We make access requests to the SEC for its investigatory and examination information when this information is relevant to the OCC's bank supervision responsibilities. We also request information from the SEC that may be relevant to pending licensing applications under consideration by the OCC, including new bank charter applications and notices of change in bank control.
We have shared information with the SEC on customer complaints received by the OCC when the complaints involve matters that may be subject to the SEC's authority. We have also received information on customer complaints from the SEC related to national banks. For example, we have shared customer complaint information with the SEC in cases involving investment product sales to bank customers, and in cases related to sales of brokered certificates of deposit.

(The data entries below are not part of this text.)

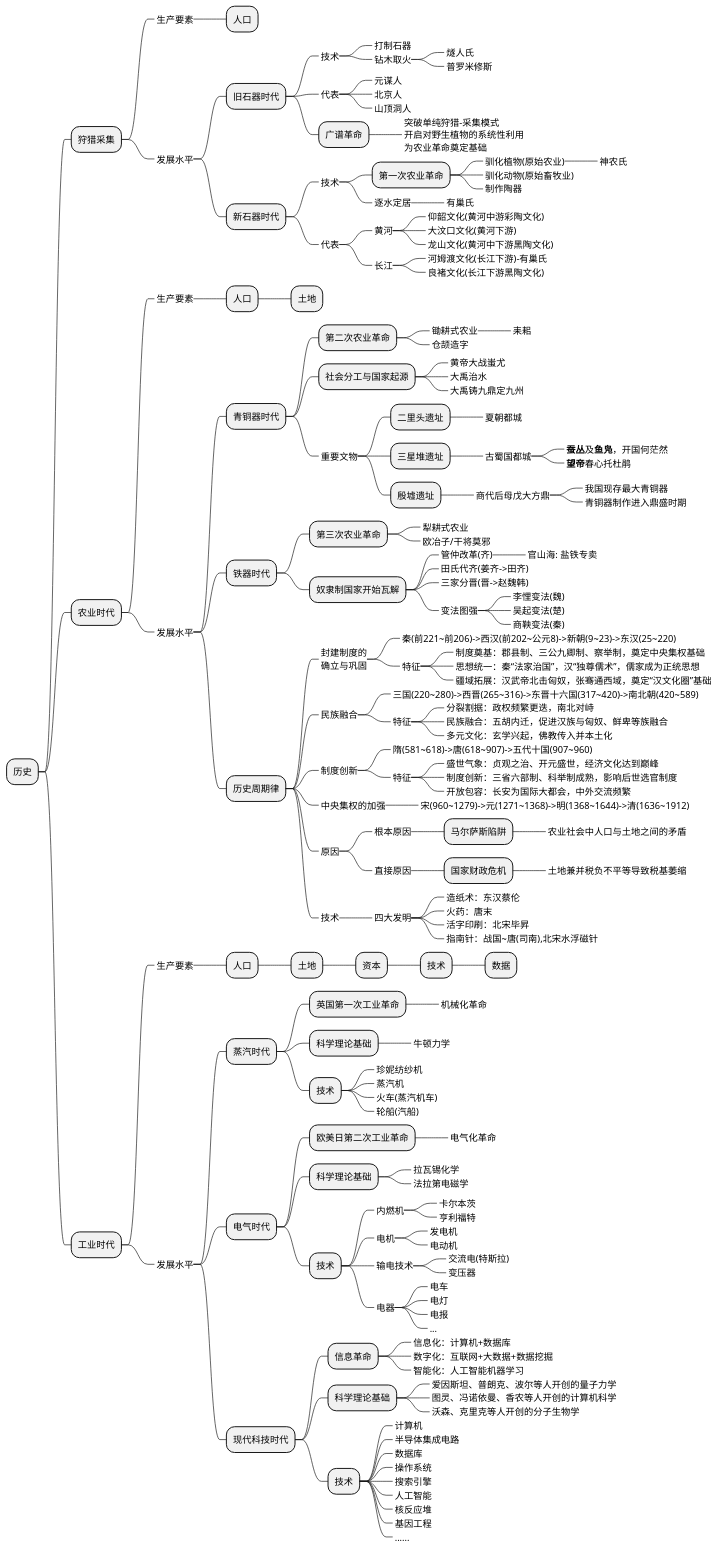
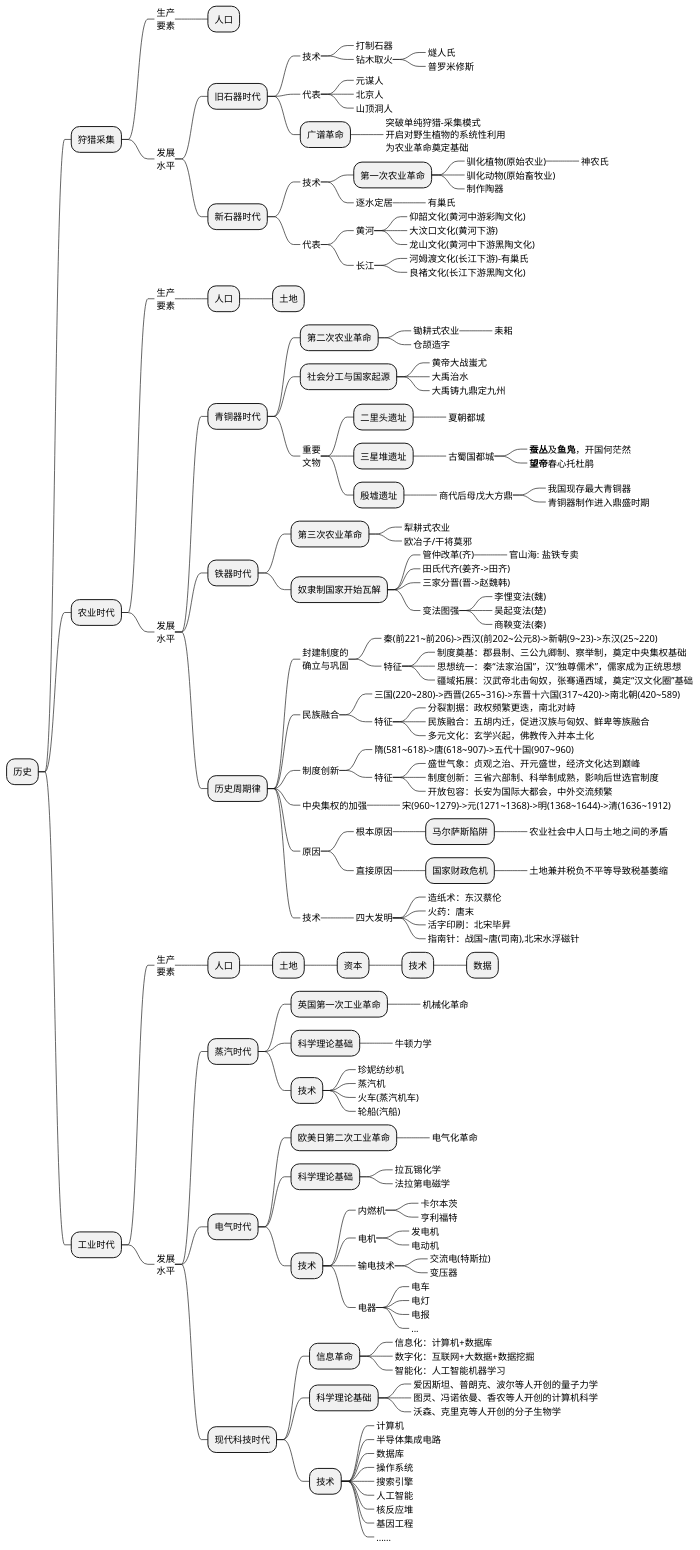
Before and after one commit to holmofy/blog.hufeifei.cn: the first of 2 diagrams in source/_posts/economic/economic_and_history.md, drawn with PlantUML.

```diff
--- a/source/_posts/economic/economic_and_history.md
+++ b/source/_posts/economic/economic_and_history.md
@@ -19,9 +19,9 @@
 @startmindmap
 + 历史
 ++ 狩猎采集
-+++_ 生产要素
++++_ 生产\n要素
 ++++ 人口
-+++_ 发展水平
++++_ 发展\n水平
 ++++ 旧石器时代
 +++++_ 技术
 ++++++_ 打制石器
@@ -52,10 +52,10 @@
 +++++++_ 河姆渡文化(长江下游)-有巢氏
 +++++++_ 良褚文化(长江下游黑陶文化)
 ++ 农业时代
-+++_ 生产要素
++++_ 生产\n要素
 ++++ 人口
 +++++ 土地
-+++_ 发展水平
++++_ 发展\n水平
 ++++ 青铜器时代
 +++++ 第二次农业革命
 ++++++_ 锄耕式农业
@@ -65,7 +65,7 @@
 ++++++_ 黄帝大战蚩尤
 ++++++_ 大禹治水
 ++++++_ 大禹铸九鼎定九州
-+++++_ 重要文物
++++++_ 重要\n文物
 ++++++ 二里头遗址
 +++++++_ 夏朝都城
 ++++++ 三星堆遗址
@@ -124,13 +124,13 @@
 +++++++_ 活字印刷：北宋毕昇
 +++++++_ 指南针：战国~唐(司南),北宋水浮磁针
 ++ 工业时代
-+++_ 生产要素
++++_ 生产\n要素
 ++++ 人口
 +++++ 土地
 ++++++ 资本
 +++++++ 技术
 ++++++++ 数据
-+++_ 发展水平
++++_ 发展\n水平
 ++++ 蒸汽时代
 +++++ 英国第一次工业革命
 ++++++_ 机械化革命
```
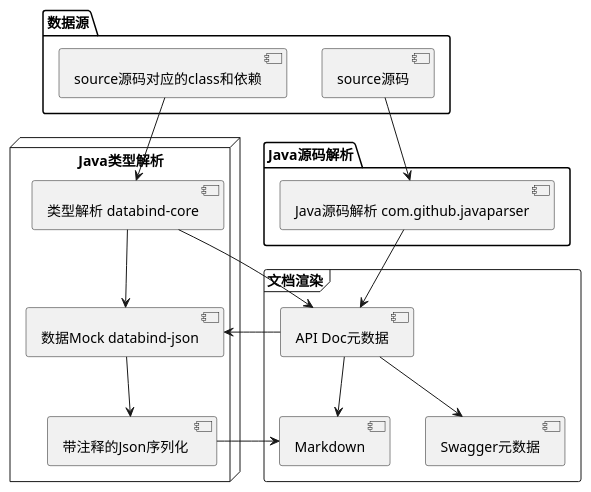
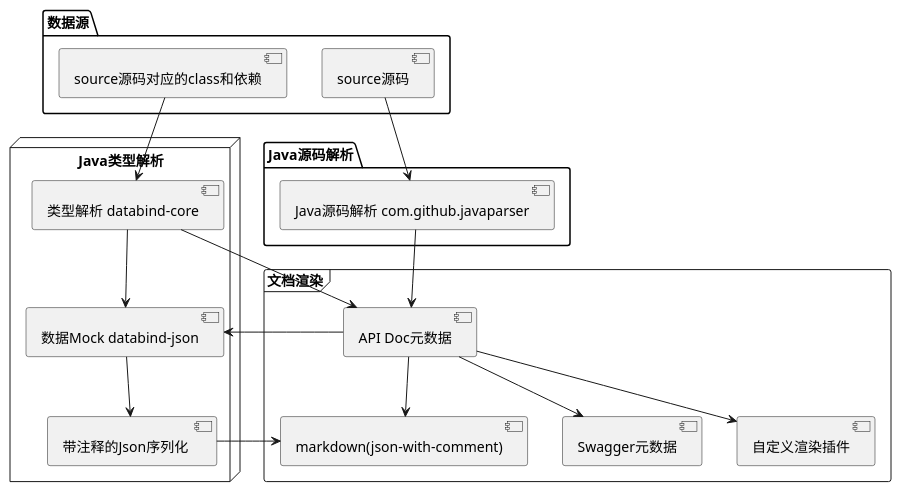
One commit to jrrwll/jrrwll.github.io changed the diagram in content/blog/apidoc-generator.md. Above: the diagram before and after it, drawn with PlantUML. The commit also changed other lines of this file and 1 other file, not shown here.

````diff
--- a/content/blog/apidoc-generator.md
+++ b/content/blog/apidoc-generator.md
@@ -14,38 +17,40 @@
 ```plantuml
 @startuml
 folder "数据源" {
    component [source源码] as src
    component [source源码对应的class和依赖] as classpath
 }
 
 package "Java源码解析" {
     component [Java源码解析 com.github.javaparser] as javaparser
     src --> javaparser
 }
 
 node "Java类型解析" {
     component [类型解析 databind-core] as type
     component [数据Mock databind-json] as mock
     component [带注释的Json序列化 ] as jwc
     classpath --> type
     type --> mock
     mock --> jwc
 }
 
 frame "文档渲染" {
     component [API Doc元数据] as doc
-    component [Markdown] as md
+    component [markdown(json-with-comment)] as md
     component [Swagger元数据] as sg
+    component [自定义渲染插件] as rp
 
     javaparser --> doc
     type --> doc
     doc --> mock
 
     jwc --> md
     doc --> md
 
     doc --> sg
+    doc --> rp
 }
 
 @enduml
 ```
````
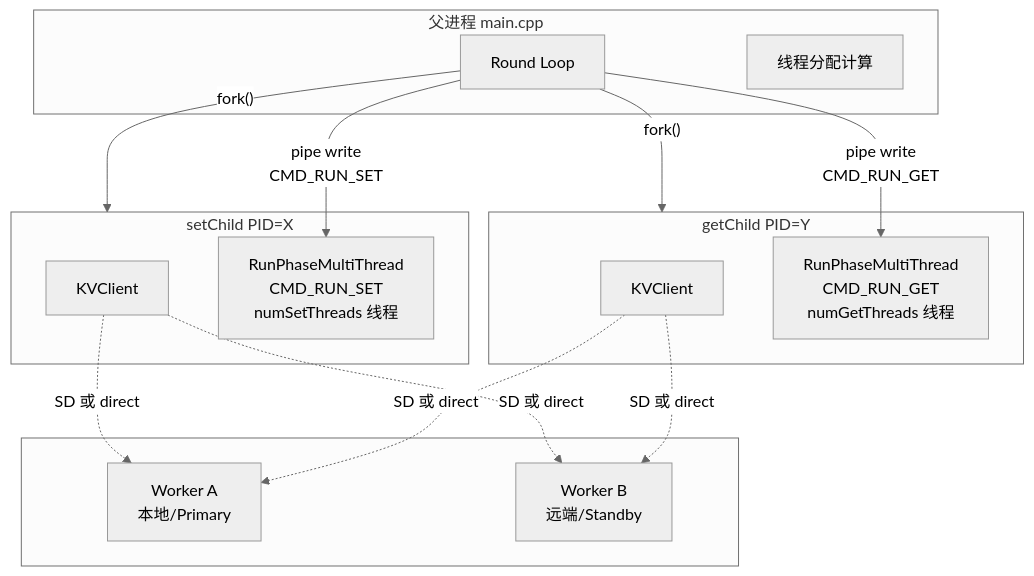
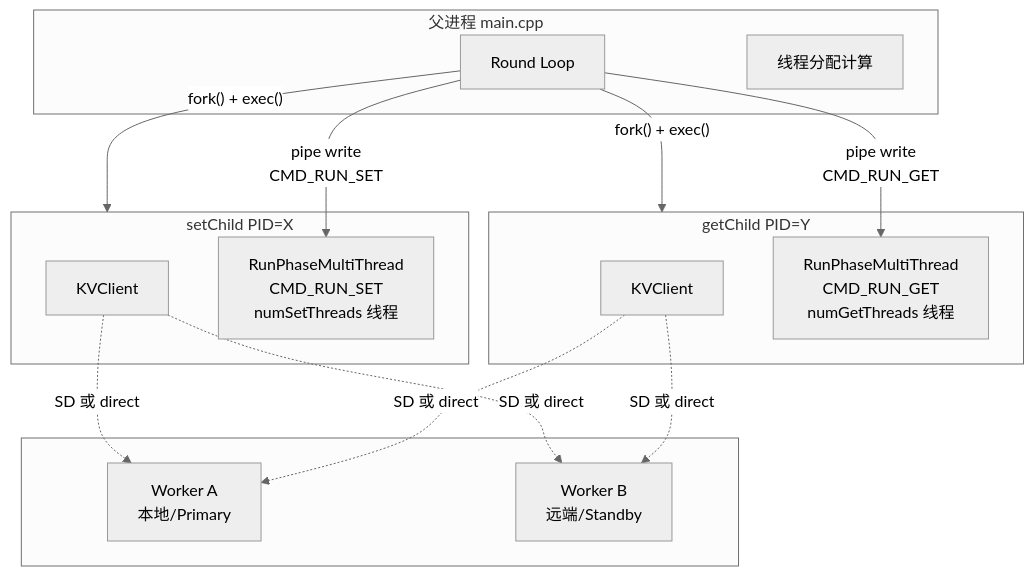
The first of 9 diagrams in tests/kvtest/docs/mixed-modes-design.md (openeuler-mirror/yuanrong-datasystem), drawn with Mermaid (neutral theme) before and after one commit. The commit also changed other lines of this file and 7 other files, not shown here.

````diff
--- a/tests/kvtest/docs/mixed-modes-design.md
+++ b/tests/kvtest/docs/mixed-modes-design.md
@@ -11,31 +13,31 @@
 ```mermaid
 graph TB
     subgraph Parent["父进程 main.cpp"]
         RL[Round Loop]
         TA[线程分配计算]
     end
 
     subgraph setChild["setChild PID=X"]
         SC_KV[KVClient]
         SC_TH[RunPhaseMultiThread<br/>CMD_RUN_SET<br/>numSetThreads 线程]
     end
 
     subgraph getChild["getChild PID=Y"]
         GC_KV[KVClient]
         GC_TH[RunPhaseMultiThread<br/>CMD_RUN_GET<br/>numGetThreads 线程]
     end
 
     subgraph Workers[" "]
         WA[Worker A<br/>本地/Primary]
         WB[Worker B<br/>远端/Standby]
     end
 
-    RL -->|"fork()"| setChild
-    RL -->|"fork()"| getChild
+    RL -->|"fork() + exec()"| setChild
+    RL -->|"fork() + exec()"| getChild
     RL -->|"pipe write<br/>CMD_RUN_SET"| SC_TH
     RL -->|"pipe write<br/>CMD_RUN_GET"| GC_TH
     SC_KV -.->|"SD 或 direct"| WA
     SC_KV -.->|"SD 或 direct"| WB
     GC_KV -.->|"SD 或 direct"| WA
     GC_KV -.->|"SD 或 direct"| WB
 ```
````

When requested by the SEC, we advise the SEC of the existence of OCC enforcement actions on national bank affiliates of publicly traded bank holding companies, in connection with the SEC's review of securities disclosures made by the holding companies. Staff of the SEC's Division of Corporation Finance have made arrangements to routinely request information on OCC enforcement actions in connection with the SEC staff's review of securities disclosure filings made by publicly traded bank holding companies. The SEC staff uses this information to verify the accuracy and completeness of public disclosures made by these bank holding companies. For example, in the past the SEC staff formed a task force to focus on the accuracy of bank holding company securities disclosure filings related to loan losses, and the SEC staff made requests to the OCC for information on hundreds of national banks as part of this initiative.
Finally, we have been working with the SEC to implement GLBA's new functional regulation provisions as they pertain to national banks' securities activities. We have had several meetings with the SEC's senior staff responsible for examinations of broker-dealers and investment companies to discuss each agency's views of GLBA's functional regulation provisions. Our discussions have covered a review of the scope of examinations conducted by the agencies. We are also in the process of identifying the types of information sharing between the agencies that would serve to facilitate functional regulation.
We also coordinate with the SEC in connection with the OCC's authority over national banks acting as transfer agents, municipal securities brokers and dealers, and government securities brokers and dealers. We routinely share examination information with the SEC on national banks that are registered transfer agents. We also have coordinated enforcement actions in the past related to transfer agents and government securities dealers. We have shared information on municipal securities dealers, including in cases involving compliance with the rules on political contributions by municipal securities professionals.
Finally, we have entered into an "Agreement in Principle" with the National Association of Securities Dealers covering information sharing on broker-dealers that are involved in selling investment products through banks.
The OCC's Work with the Federal Banking Agencies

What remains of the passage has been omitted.